Emma August Welter, “Words and Their Use”
When I showed this haiku to a friend, he immediately commented that it had erotic, if not romantic, overtones. This wasn’t at all what I had in mind, however, as I was creating it; many of the lines in the piece are from a chapter entitled “Using ‘Lay’ and ‘Lie’ Correctly,” and it’s based on my long-distance relationship with a “young man” in Sweden and the difficulty of maintaining any sort of effective communication via Skype. Skype’s an undeniable boon to countless relationships, but paradoxically, its unpredictable connectivity often thwarts conversations and mangles words. “The bed” here is meant quite literally, as that’s been where my side of our conversations has frequently been held, whereas “the grass” to me is a reminder of both days we’ve spent together — in the same place, on the same grass, at the same time — and that the far-away space he currently inhabits seems more alive and vivid to me than my own, simply by dint of him being there.
In an early conversation between the aforementioned Swedish “young man” and I, he mentioned that he wanted to live as fluidly as possible: to be always moving and constantly able to adapt himself to new situations. I was struck by this sentiment, and it remained with me; over a year later, this haiku more or less spontaneously created itself. Although another friend of mine remarked that it had sexual overtones, that wasn’t my intention. Some people just get in your bloodstream and stay there.
Artist: Emma August Welter (Minneapolis, MN)
Title: Words and Their Use (2012-13)
Medium/technique(s): Collage: textbook, glue, watercolor paper
Number of pages: 47 cards
Dimensions: Each card is 3″ x 4″
Near the end of last summer, at an estate sale in rural Wisconsin, I bought a stained, fraying language schoolbook for a quarter because I liked the illustrations. After clipping a few of them to use in letters to friends I’d met during my five years living in the UK, I decided to incorporate snippets of the book’s endearingly outdated text to send as well. Cutting out five- and seven-syllable phrases from Words and Their Use soon became my favorite pastime; I arranged the strips of text in two columns on a table, pieced them together to create haiku, and mounted them on pieces of a spare sheet of my mother’s watercolor paper.

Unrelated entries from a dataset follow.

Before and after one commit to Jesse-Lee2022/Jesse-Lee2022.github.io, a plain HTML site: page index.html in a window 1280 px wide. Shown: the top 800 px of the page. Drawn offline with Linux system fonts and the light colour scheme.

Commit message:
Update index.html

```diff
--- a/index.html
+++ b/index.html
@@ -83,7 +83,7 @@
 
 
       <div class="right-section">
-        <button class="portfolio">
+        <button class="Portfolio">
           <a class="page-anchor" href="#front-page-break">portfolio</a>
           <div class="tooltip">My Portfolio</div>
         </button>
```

However corny and clichéd as it may sound, my haiku quickly took on a life of their own. Much to my surprise, some were decidedly and overwhelmingly erotic, while others contained a depth or humor that was often piercingly apparent to me only after I’d completed them. As I continued, I began to create pieces with distinct memories, situations, or people in mind. I realized I couldn’t send these to my friends; not only were they extremely personal, but I also wanted all of the haiku to remain together. Despite the variety of their subject matter, I was struck by the themes connecting the pieces.
Above all, due largely in part to the original book’s emphasis on proper speaking techniques and commonly confused terms, it seemed that one concept seemed to emerge frequently: the beguiling, maddening, contradictory nature of words to kindle, reinforce and, subsequently, to erode human relationships. In conjunction with, but in opposition to, this motif, reoccurring references to the outdoors, plants, and bodies of water — often replacing words as the primary and safest ways for people to interact, conveying ideas or sentiments that can’t be explained aloud — offer glimpses of growth. Although Words and their Use, in its original form, was intended as a guide for young children, its reordered (and disordered) iteration is very much a series of brief chapters for adults. It wouldn’t be amiss for me to note here that after returning from five years abroad, many of my own relationships were in the process of renegotiation.
My familiarity with traditional forms of haiku is embarrassingly slight, yet when I find three pieces of text that fit together, it feels unmistakably right. I’m fascinated by the way the middle seven-syllable sections function as a sort of hinge mechanism between the first and third lines, connecting two narrative fragments that are often quite disparate. Furthermore, having shown my Words and their Use project to some of my friends, I’m astounded by the ways in which each piece can be generally relatable while retaining, for me, an almost visceral sense of immediacy.
Perhaps this stems from my educational background; with degrees in English literature and material and visual culture as well as a deeply vested academic interest in, and firsthand experience of, synesthesia, it’s probably inevitable I’d begin a project at once so open-ended and concrete, both universal and personal. Words and Their Use is by no means finished; there are still many more pages to peruse. However, I’m already planning my second textbook-haiku project, based on a schoolbook called Distant Doorways, which will hopefully explore ideas of travel and foreignness.